Wales: End persecution of Welsh language speakers at HMP Berwyn

Image shows a prison fence

Via Prisoner Solidarity Network

Undod and Prisoner Solidarity Network are campaigning together to stop the persecution of Welsh language speakers at HMP Berwyn.

Prisoner Solidarity Network has been made aware of the ongoing harassment and separation of first language Welsh speakers by staff at HMP Berwyn in North Wales. The issue received widespread media attention last year after an Independent Monitoring Board (IMB) report outlined discrimination against native Welsh speakers inside the prison. The IMB, and subsequent accounts, have reported that Welsh language speakers have been threatened with sanctions by English speaking guards, denied access to interpreters at disciplinary panels, and been fired from jobs within the prison for speaking Welsh.
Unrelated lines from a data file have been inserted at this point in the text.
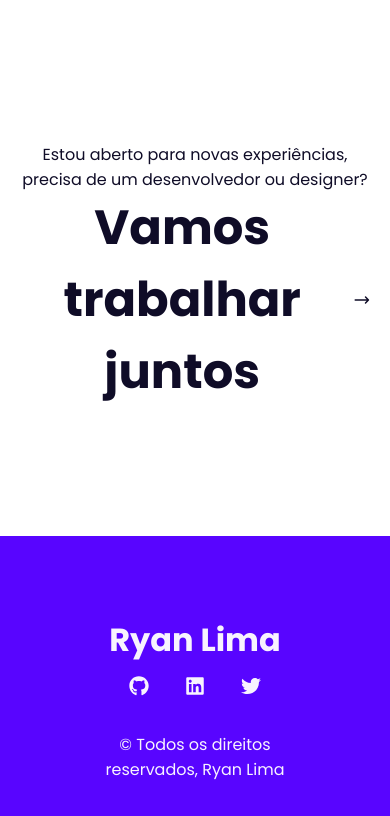
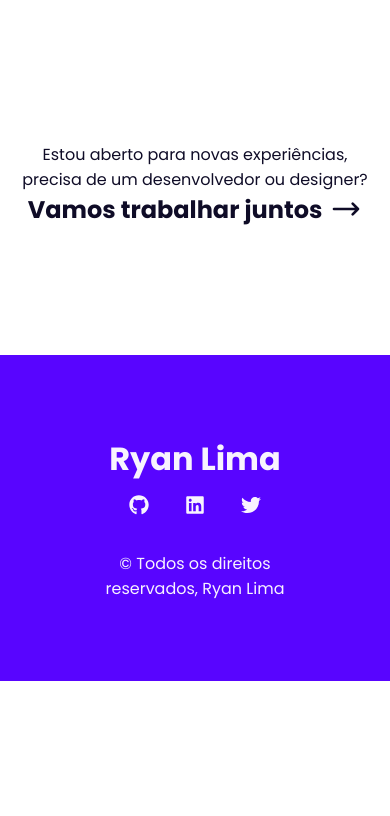
Before and after one commit to ryansldev/old-personal-website, a Next.js app: page / in a window 390 px wide. Shown: the part 1926-2742 px from the top of the page. After the commit the page ends 2607 px from the top, so only its background shows below. Built offline with nearby package versions, Linux system fonts and the light colour scheme.

Commit message:
:iphone: Adjustments in responsiveness from contact section

```diff
--- a/styles/Home.module.css
+++ b/styles/Home.module.css
@@ -213,3 +213,35 @@
 .contact h1:hover {
   color: var(--indigo-500);
 }
+
+@media (max-width: 720px) {
+  .contact h1 {
+    font-size: 2rem;
+  }
+}
+
+@media (max-width: 480px) {
+  .contact h1 {
+    font-size: 1.5rem;
+  }
+}
+
+@media (max-width: 375px) {
+  .contact p {
+    font-size: 0.875rem;
+  }
+
+  .contact h1 {
+    font-size: 1.3rem;
+  }
+}
+
+@media (max-width: 327px) {
+  .contact p {
+    font-size: 0.75rem;
+  }
+
+  .contact h1 {
+    font-size: 1rem;
+  }
+}
```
Despite official criticisms by the IMB, Welsh Affairs Committee and Welsh Language Commissioner, we continue to receive grievances from inside and are looking to apply pressure on the administration at Berwyn.

Approximately 866,600 people in Wales speak Welsh, many as a first language. Despite legislation mandating the equality of the English and Welsh languages within the Welsh prison estate, Welsh language speakers have been subject to longstanding discrimination, both within HMP Berwyn and the broader estate. The denial of language rights, it should be said, is far from the only problem at Berwyn. The prison was opened in 2017, allegedly as a flagship model for a new rehabilitative approach to imprisonment. Within less than two years however former governor Russ Trent was suspended following undisclosed allegations and several former staff members have since been prosecuted and imprisoned for their behaviour at work. Conditions have deteriorated further since Trent’s replacement by Nick Leader, a figure exposed in 2011 for manipulating prison transfers to evade scrutiny during inspections, leading to the death by suicide of Christopher Wardally in 2009. Since Leader’s appointment, Berwyn has experienced the highest growth rates of violence and self-harm in the Welsh prison estate.

If the Berwyn remains incapable of retaining its Welsh-speaking staff, that’s not the prisoners’ problem. They must be permitted to speak their own language, whether the staff can understand them or not.

We’re demanding that the threats, separation and sanctions of Welsh-speaking prisoners at HMP Berwyn, and across the whole prison estate, stops. In particular, we demand:

  • An end to the threats and punishment of Welsh speakers

  • An end to the isolation and separation of Welsh speakers

  • An end to the delays in access to Welsh language letters

  • Access to Welsh-language media for Welsh speakers